The enactment of the Family First Prevention Services Act is just the beginning. More can and should be done for youth in foster care, youth aging out of foster care and the families affected by a child’s entry into the child welfare system. Several bills aimed at addressing the concerns of children in foster care have been introduced in the 115th Congress. While we applaud the introduction of such effective legislation, more action is needed to ensure these policies are enacted and put to work for our most vulnerable young people.

Among the bills yet to be enacted is a bipartisan bill introduced by Chairman Hatch (R-UT) and Ranking Member Wyden (D-OR), the Child Welfare Oversight and Accountability Act of 2017 (S.1964). This bill would follow the recommendations of a two- year investigation to strengthen accountability of child welfare systems and individual providers throughout the nation. The Health Insurance for Former Foster Youth Act (S.1797/H.R.4998), introduced by Sen. Bob Casey (D-PA) would correct an unintended loophole to ensure that Former Foster Youth have continuous coverage as they transition to adulthood. Other important bills include the Fostering Stable Housing Opportunities Act of 2017 (S.1638 / H.R. 2069), Higher Education Access and Success for Homeless and Foster Youth Act (S.1795), Timely Mental Health for Foster Youth Act (S.439/H.R. 1069) and the Foster Youth and Driving Act (H.R. 2512). You can see the complete list of bills here.

In honor of National Foster Care Month, we urge congressional leaders to come together in a bipartisan manner to these legislative proposals that will enhance the quality of life for current and former foster youth. Over the course of the month First Focus Campaign for Children will be highlighting child welfare bills that have been introduced in the 115th Congress that need action. We urge you to join us in making children the priority in Congress.

Follow us on Twitter @Campaign4Kids to help promote the movement of these policies.

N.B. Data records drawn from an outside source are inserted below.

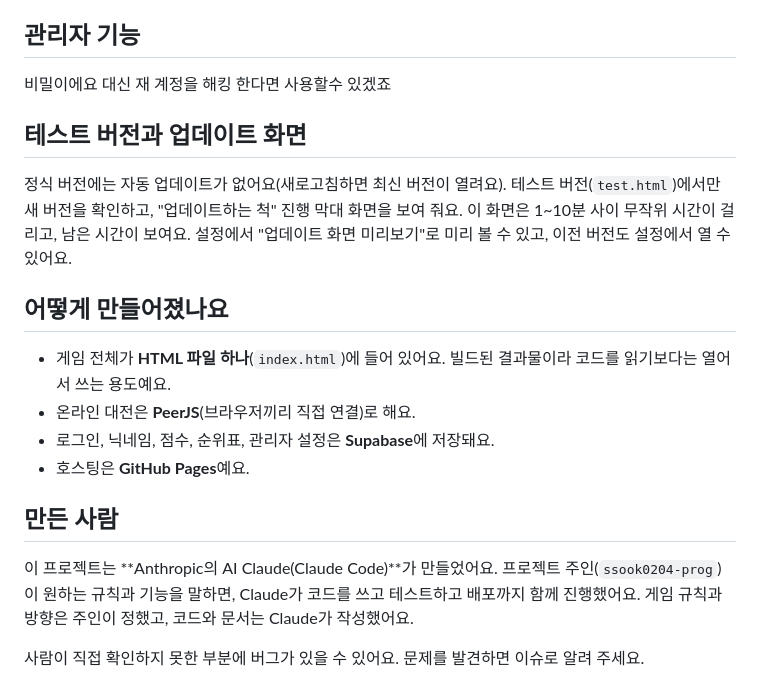
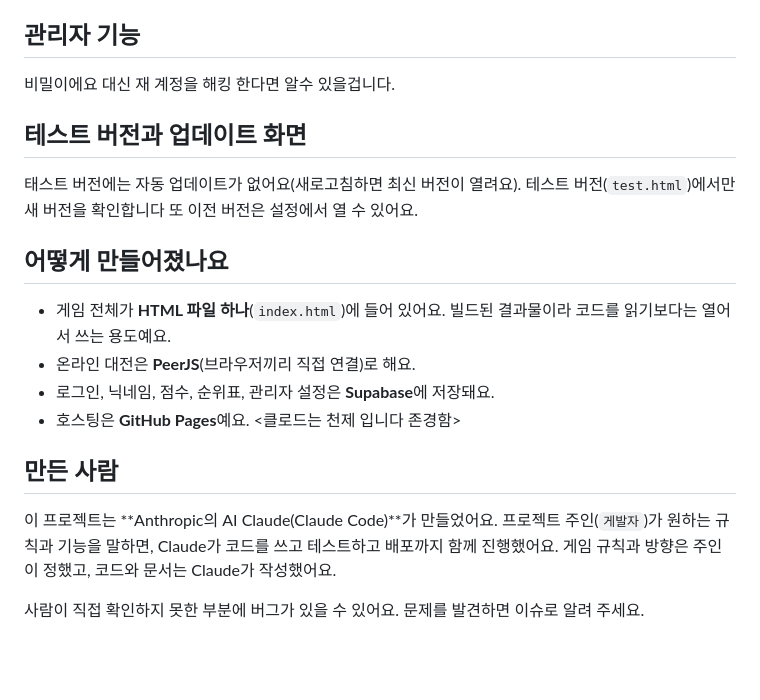
Before and after one commit to ssook0204-prog/augment-chess, a Markdown page: README.md, the part around the change. Drawn GitHub-style; blank space fills up the shorter version.

```diff
--- a/README.md
+++ b/README.md
@@ -36,21 +36,21 @@
 
 ## 관리자 기능
 
-비밀이에요 대신 재 계정을 해킹 한다면 사용할수 있겠죠
+비밀이에요 대신 재 계정을 해킹 한다면 알수 있을겁니다.
 
 ## 테스트 버전과 업데이트 화면
 
-정식 버전에는 자동 업데이트가 없어요(새로고침하면 최신 버전이 열려요). 테스트 버전(`test.html`)에서만 새 버전을 확인하고, "업데이트하는 척" 진행 막대 화면을 보여 줘요. 이 화면은 1~10분 사이 무작위 시간이 걸리고, 남은 시간이 보여요. 설정에서 "업데이트 화면 미리보기"로 미리 볼 수 있고, 이전 버전도 설정에서 열 수 있어요.
+태스트 버전에는 자동 업데이트가 없어요(새로고침하면 최신 버전이 열려요). 테스트 버전(`test.html`)에서만 새 버전을 확인합니다 또 이전 버전은 설정에서 열 수 있어요.
 
 ## 어떻게 만들어졌나요
 
 - 게임 전체가 **HTML 파일 하나**(`index.html`)에 들어 있어요. 빌드된 결과물이라 코드를 읽기보다는 열어서 쓰는 용도예요.
 - 온라인 대전은 **PeerJS**(브라우저끼리 직접 연결)로 해요.
 - 로그인, 닉네임, 점수, 순위표, 관리자 설정은 **Supabase**에 저장돼요.
-- 호스팅은 **GitHub Pages**예요.
+- 호스팅은 **GitHub Pages**예요. <클로드는 천제 입니다 존경함>
 
 ## 만든 사람
 
-이 프로젝트는 **Anthropic의 AI Claude(Claude Code)**가 만들었어요. 프로젝트 주인(`ssook0204-prog`)이 원하는 규칙과 기능을 말하면, Claude가 코드를 쓰고 테스트하고 배포까지 함께 진행했어요. 게임 규칙과 방향은 주인이 정했고, 코드와 문서는 Claude가 작성했어요.
+이 프로젝트는 **Anthropic의 AI Claude(Claude Code)**가 만들었어요. 프로젝트 주인(`게발자`)가 원하는 규칙과 기능을 말하면, Claude가 코드를 쓰고 테스트하고 배포까지 함께 진행했어요. 게임 규칙과 방향은 주인이 정했고, 코드와 문서는 Claude가 작성했어요.
 
 사람이 직접 확인하지 못한 부분에 버그가 있을 수 있어요. 문제를 발견하면 이슈로 알려 주세요.
```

For the latest on these policies and others affecting children, check out the First Focus Campaign for Children Bill Tracker.